Labels: five questions
In the past few months, American Apparel has run several campaigns on YouTube to promote some of the company's lesser-known lines, from swimwear to kids clothing. Our personal favorite is a campaign they recently ran targeted to pet content on YouTube -- including the famous (or maybe infamous) "Skateboarding Dog" video.
In this interview, Ryan Holiday, Marketing and Web Strategist at American Apparel, talked to us about the company's overall marketing goals, the importance of being playful, and, of course, dogs on skateboards.
1. Why did you want to target American Apparel ads to videos of dogs on skateboards?
It started when we were looking for dance websites and it turned out that there weren't that many -- at least ones that fit our audience. But there are a lot of great dance videos. Awesome ones, actually. So we started designing ads for the American Apparel DANCE line and targeted them to our favorite ballet, aerobics and dance videos.
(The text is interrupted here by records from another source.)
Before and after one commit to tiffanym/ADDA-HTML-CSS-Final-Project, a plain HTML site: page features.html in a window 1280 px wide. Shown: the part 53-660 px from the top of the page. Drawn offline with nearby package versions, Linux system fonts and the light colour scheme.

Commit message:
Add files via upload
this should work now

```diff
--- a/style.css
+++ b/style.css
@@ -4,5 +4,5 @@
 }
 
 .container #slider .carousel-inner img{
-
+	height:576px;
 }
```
At the same time, we realized that a lot of people don't know that you can buy American Apparel for your pet because it's a hard thing to advertise for, so we started looking for pet videos. "Skateboarding Dog" is obviously an iconic YouTube video, but there are so many other really cute pet ones out there. The same goes for videos like "Charlie Bit My Finger," which felt like a great place to introduce the American Apparel Kids line. Fun parents are the reason it got popular and that's what our line is about. Our Sesame Street shirts will hopefully go next to Sesame Street videos and so on.
2. How do you measure the success of this campaign?
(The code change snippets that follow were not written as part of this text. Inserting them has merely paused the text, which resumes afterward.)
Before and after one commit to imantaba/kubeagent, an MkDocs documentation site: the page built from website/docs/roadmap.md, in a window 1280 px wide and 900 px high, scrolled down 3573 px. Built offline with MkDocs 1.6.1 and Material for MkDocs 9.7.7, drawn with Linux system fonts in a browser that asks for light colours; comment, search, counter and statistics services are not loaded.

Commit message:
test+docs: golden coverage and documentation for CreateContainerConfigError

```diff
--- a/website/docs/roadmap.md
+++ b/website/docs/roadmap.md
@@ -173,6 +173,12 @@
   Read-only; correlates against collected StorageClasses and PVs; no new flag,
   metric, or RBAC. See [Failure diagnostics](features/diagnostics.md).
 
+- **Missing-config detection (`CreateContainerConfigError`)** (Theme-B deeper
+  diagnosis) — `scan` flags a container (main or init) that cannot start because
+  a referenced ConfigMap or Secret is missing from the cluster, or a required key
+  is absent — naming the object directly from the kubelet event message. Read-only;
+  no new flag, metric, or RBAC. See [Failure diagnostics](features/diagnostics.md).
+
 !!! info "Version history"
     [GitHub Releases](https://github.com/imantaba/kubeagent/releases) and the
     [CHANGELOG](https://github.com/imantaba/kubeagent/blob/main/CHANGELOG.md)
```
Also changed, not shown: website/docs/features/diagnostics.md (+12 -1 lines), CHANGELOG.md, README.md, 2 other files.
AdWords lets you track view-through orders, so that's one metric. Considering that the alternatives are tactics like site retargeting or large network buys, or in this case children's or pet-owners' magazines, just being able to do advertising that is playful and appreciated by the people seeing it sort of makes it successful regardless.
3. What did you learn and how has it informed other campaigns you've run on YouTube?
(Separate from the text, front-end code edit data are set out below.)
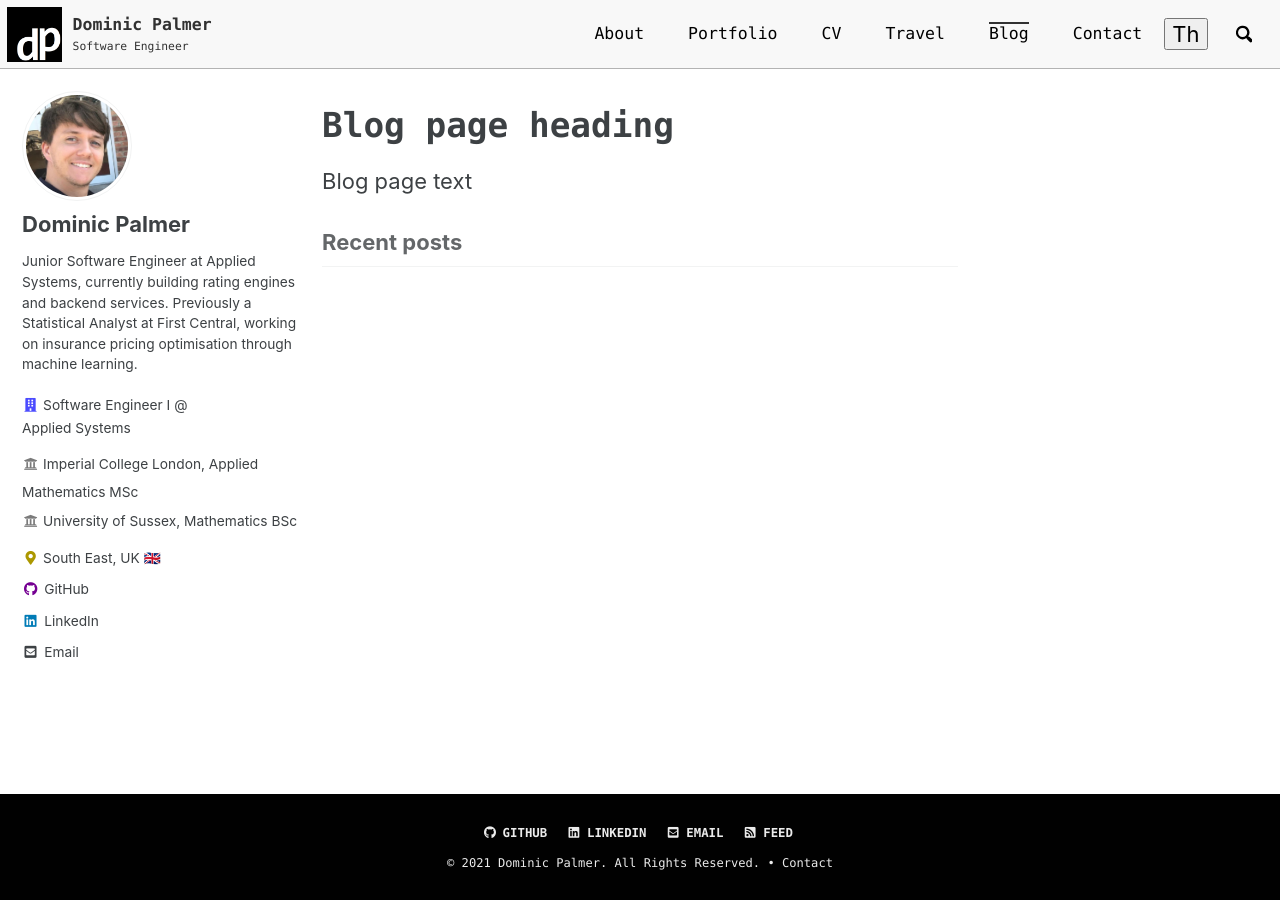
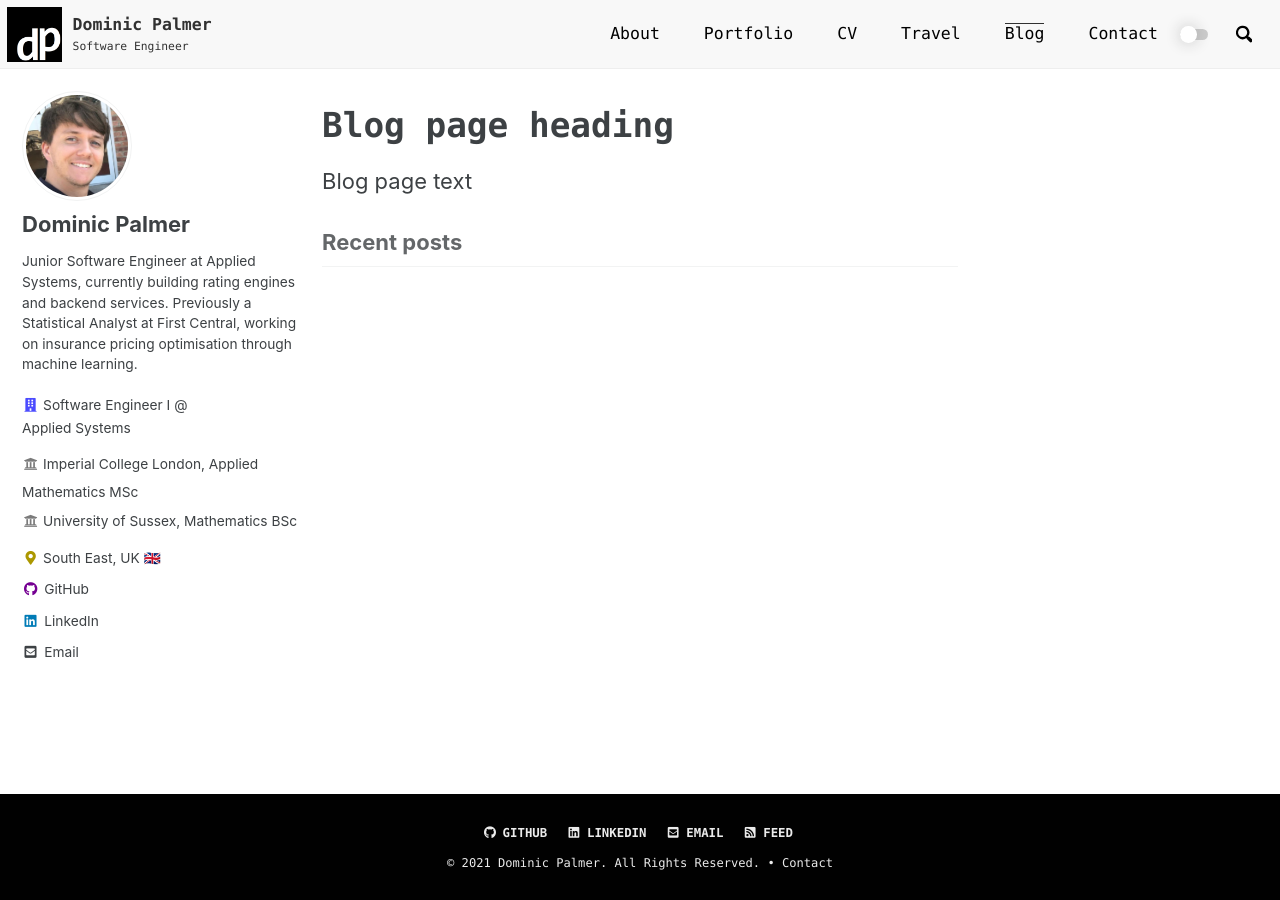
Before and after one commit to dominicpalmer/dominicpalmer.org, a Jekyll site: the page built from _pages/blog.md, in a window 1280 px wide. Built offline with Jekyll 4.4.1, drawn with Linux system fonts in a browser that asks for light colours; cached includes are drawn as plain includes; emoji names are drawn with the system emoji font.

Commit message:
Styled the theme switcher

```diff
--- a/_includes/masthead.html
+++ b/_includes/masthead.html
@@ -24,7 +24,10 @@
             {%- endfor -%}
             </ul>
             {% if site.dark_skin %}
-                <button type="button" onclick="toggleTheme()">Th</button>
+                <label id="switch" class="switch">
+                <input type="checkbox" onchange="toggleTheme()" id="slider">
+                <span class="slider round"></span>
+                </label>
             {% endif %}
             {% if site.search == true %}
             <button class="search__toggle" type="button">
@@ -44,3 +47,11 @@
     </div>
   <div class="spacer"><br></div>
 </div>
+
+<script>
+  if (theme === "dark") {
+    slider.checked = true;
+  } else {
+    slider.checked = false;
+  }
+</script>
--- a/_sass/minimal-mistakes.scss
+++ b/_sass/minimal-mistakes.scss
@@ -29,6 +29,7 @@
 @import "minimal-mistakes/footer";
 @import "minimal-mistakes/search";
 @import "minimal-mistakes/syntax";
+@import "minimal-mistakes/theme";
 
 /* Utility classes */
 @import "minimal-mistakes/utilities";
--- a/_sass/minimal-mistakes/_navigation.scss
+++ b/_sass/minimal-mistakes/_navigation.scss
@@ -585,10 +585,37 @@
 
 .navicon:before {
   background: $masthead-black;
+  height: 1px !important;
 }
 
 .navicon:after {
   background: $masthead-black;
+  height: 1px !important;
+}
+
+.greedy-nav__toggle:hover .navicon {
+  background: $masthead-black;
+  height: 1px !important;
+}
+
+.navicon {
+  height: 1px !important;
+}
+
+.greedy-nav__toggle.close .navicon::before {
+  background: $navicon-cross-color;
+}
+
+.greedy-nav__toggle.close .navicon::after {
+  background: $navicon-cross-color;
+}
+
+.greedy-nav__toggle {
+  outline: none !important;
+}
+
+.greedy-nav__toggle:hover.close .navicon {
+  background: transparent !important;
 }
 
 .greedy-nav {
@@ -600,21 +627,10 @@
   line-height: 30%;
 }
 
-.greedy-nav__toggle {
-  outline: none !important;
-}
-
-.greedy-nav__toggle:hover .navicon {
-  background: $masthead-black;
-}
-
-.greedy-nav__toggle:hover.close .navicon {
-  background: transparent !important;
-}
-
 .greedy-nav .visible-links a::before {
   margin-bottom: 1rem;
   background-color: $masthead-black;
+  height: 1px;
 }
 
 // Active page indicator for expanded menu
--- /dev/null
+++ b/_sass/minimal-mistakes/_theme.scss
@@ -0,0 +1,72 @@
+/* The switch - the box around the slider */
+.switch {
+  position: relative;
+  display: inline-block;
+  width: 1.25rem;
+  height: 0.75rem;
+  margin-bottom: 0.2rem;
+}
+
+/* Hide default HTML checkbox */
+.switch input {
+  opacity: 0;
+  width: 0;
+  height: 0;
+}
+
+/* The slider */
+.slider {
+  position: absolute;
+  cursor: pointer;
+  top: 0.25rem;
+  left: 0;
+  right: 0;
+  bottom: 0;
+  background-color: #ccc;
+  -webkit-transition: 0.3s;
+  transition: 0.3s;
+}
+
+.slider:before {
+  position: absolute;
+  content: "";
+  height: 0.75rem;
+  width: 0.75rem;
+  left: 0;
+  bottom: 4px;
+  top: 0;
+  bottom: 0;
+  margin: auto 0;
+  -webkit-transition: 0.3s;
+  transition: 0.3s;
+  box-shadow: 0 0px 15px #2020203d;
+  background: white;
+  background-repeat: no-repeat;
+  background-position: center;
+}
+
+input:checked + .slider {
+  background-color: #2196f3;
+}
+
+input:focus {
+  //box-shadow: 0 0 1px #2196f3;
+}
+
+input:checked + .slider:before {
+  -webkit-transform: translateX(0.55rem);
+  -ms-transform: translateX(0.55rem);
+  transform: translateX(0.55rem);
+  background: #eaeaea;
+  background-repeat: no-repeat;
+  background-position: center;
+}
+
+/* Rounded sliders */
+.slider.round {
+  border-radius: 34px;
+}
+
+.slider.round:before {
+  border-radius: 50%;
+}
--- a/_sass/minimal-mistakes/_variables.scss
+++ b/_sass/minimal-mistakes/_variables.scss
@@ -72,7 +72,7 @@ $border-color: $lighter-gray !default;
 $border-color-2: rgb(218, 218, 218) !default;
 $form-background-color: $lighter-gray !default;
 $footer-background-color: $lighter-gray !default;
-$page-content-divider-color: rgb(179, 179, 179) !default;
+$page-content-divider-color: #eee !default;
 
 $primary-color: #6f777d !default;
 $success-color: #3fa63f !default;
@@ -121,6 +121,7 @@ $link-color-visited: mix(#fff, $link-color, 15%) !default;
 $masthead-link-color: $primary-color !default;
 $masthead-link-color-hover: mix(#000, $primary-color, 25%) !default;
 $navicon-link-color-hover: mix(#fff, $primary-color, 75%) !default;
+$navicon-cross-color: rgb(17, 17, 17) !default;
 $masthead-black: rgb(49, 49, 49);
 $search-black: black;
 $masthead-background: rgb(248, 248, 248);
--- a/assets/css/dark.scss
+++ b/assets/css/dark.scss
@@ -2,14 +2,17 @@
 # Only the main Sass file needs front matter (the dashes are enough)
 ---
 
-/* Dark theme overrides */
+/*
+        Dark theme overrides
+*/
 
-// Variables
+/* Variables */
 $masthead-text: #eaeaea !default;
 $masthead-background: #1d212b !default;
 $page-content-divider-color: #393c44 !default;
 $background-color: #252a34 !default;
 $navicon-color: $masthead-text !default;
+$navicon-cross-color: white !default;
 
 /* Profile icon colours */
 $work-icon-color: rgb(89, 89, 208) !default;
@@ -18,7 +21,12 @@ $location-icon-color: rgb(170, 151, 7) !default;
 $github-icon-color: rgb(146, 9, 181) !default;
 $linkedin-icon-color: #00a5f2 !default;
 
-// Content
+/* Page content */
+// Enable the dark scrollbar in browsers that support it
+:root {
+  color-scheme: dark;
+}
+
 .page__hero {
   &--overlay {
     margin-bottom: 0.5em !important;
@@ -27,12 +35,12 @@ $linkedin-icon-color: #00a5f2 !default;
 
 .initial-content,
 .search-content {
-  border-top: 1px solid $page-content-divider-color !important;
+  border-top: 1px solid $masthead-background !important;
   background: $background-color !important;
 }
 
-// Navigation
-// Black masthead
+/* Masthead */
+// Black masthead background
 .greedy-nav {
   background: $masthead-background !important;
 }
@@ -91,6 +99,7 @@ $linkedin-icon-color: #00a5f2 !default;
   color: $masthead-text !important;
 }
 
+/* Navigation */
 // Navicon colors
 .navicon::before, .navicon::after {
   background: $navicon-color !important;
@@ -110,6 +119,14 @@ $linkedin-icon-color: #00a5f2 !default;
 
 .greedy-nav__toggle.close .navicon {
   background: transparent !important;
+}
+
+.greedy-nav__toggle.close .navicon::before {
+  background: $navicon-cross-color !important;
+}
+
+.greedy-nav__toggle.close .navicon::after {
+  background: $navicon-cross-color !important;
 }
 
 // Hidden nav menu link
@@ -141,7 +158,36 @@ $linkedin-icon-color: #00a5f2 !default;
   }
 }
 
-// Footer
+/* Splash page */
+.splash-btn-github:hover {
+  color: $masthead-text;
+
+  &:hover {
+    color: rgb(225, 103, 255) !important;
+  }
+}
+
+.splash-btn-linkedin:hover {
+  color: #00adfd !important;
+}
+
+.splash-btn-email:hover {
+  color: rgb(150, 233, 201) !important;
+}
+
+.page__hero--overlay a {
+  color: $masthead-text !important;
+}
+
+.page__title {
+  color: $masthead-text !important;
+}
+
+.page__lead {
+  color: $masthead-text !important;
+}
+
+/* Footer */
 .page__footer {
   background-color: $masthead-background !important;
 }
@@ -151,7 +197,7 @@ $linkedin-icon-color: #00a5f2 !default;
   padding-right: 1.5em !important;
 }
 
-// Sidebar
+/* Sidebar */
 .social-icons {
   .fa-building {
       color: $work-icon-color !important;
@@ -203,3 +249,77 @@ $linkedin-icon-color: #00a5f2 !default;
 
 @import "minimal-mistakes/skins/{{ site.dark_skin | default: 'default' }}"; // skin
 @import "minimal-mistakes"; // main partials
+
+
+/* The switch - the box around the slider */
+.switch {
+  position: relative;
+  display: inline-block;
+  width: 1.25rem;
+  height: 0.75rem;
+  margin-bottom: 0.2rem;
+}
+
+/* Hide default HTML checkbox */
+.switch input {
+  opacity: 0;
+  width: 0;
+  height: 0;
+}
+
+/* The slider */
+.slider {
+  position: absolute;
+  cursor: pointer;
+  top: 0.25rem;
+  left: 0;
+  right: 0;
+  bottom: 0;
+  background-color: #ccc;
+  -webkit-transition: 0.3s;
+  transition: 0.3s;
+}
+
+.slider:before {
+  position: absolute;
+  content: "";
+  height: 0.75rem;
+  width: 0.75rem;
+  left: 0;
+  bottom: 4px;
+  top: 0;
+  bottom: 0;
+  margin: auto 0;
+  -webkit-transition: 0.3s;
+  transition: 0.3s;
+  //box-shadow: 0 0px 15px #2020203d;
+  background: white;
+  background-repeat: no-repeat;
+  background-position: center;
+}
+
+input:checked + .slider {
+  background-color: #2196f3;
+}
+
+input:focus {
+  //box-shadow: 0 0 1px #2196f3;
+}
+
+input:checked + .slider:before {
+  -webkit-transform: translateX(0.55rem);
+  -ms-transform: translateX(0.55rem);
+  transform: translateX(0.55rem);
+  background: #eaeaea;
+  background-repeat: no-repeat;
+  background-position: center;
+}
+
+/* Rounded sliders */
+.slider.round {
+  border-radius: 34px;
+}
+
+.slider.round:before {
+  border-radius: 50%;
+}
```
Also changed, not shown: assets/js/_main.js (+4 -3 lines), assets/css/main.scss (line endings or trailing spaces), assets/js/main.min.js.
You should be on the sites your employees and fans are on. The second we started picking YouTube videos, employees from all over the world began sending in links of videos they thought we should be on. Striking a nerve like that lets you know that you might have something special.
4. How does your YouTube campaign fit within your larger marketing strategy?
It fits into its own little pocket. You have marketing that is about a message or the brand, and you have marketing that pushes new products or events. This is something that's a combination of that. People on YouTube are looking to discover things and hopefully our ads help them do that.
5. What's your favorite YouTube video?
We're partial to the Larry Flynt deposition from the Falwell lawsuit.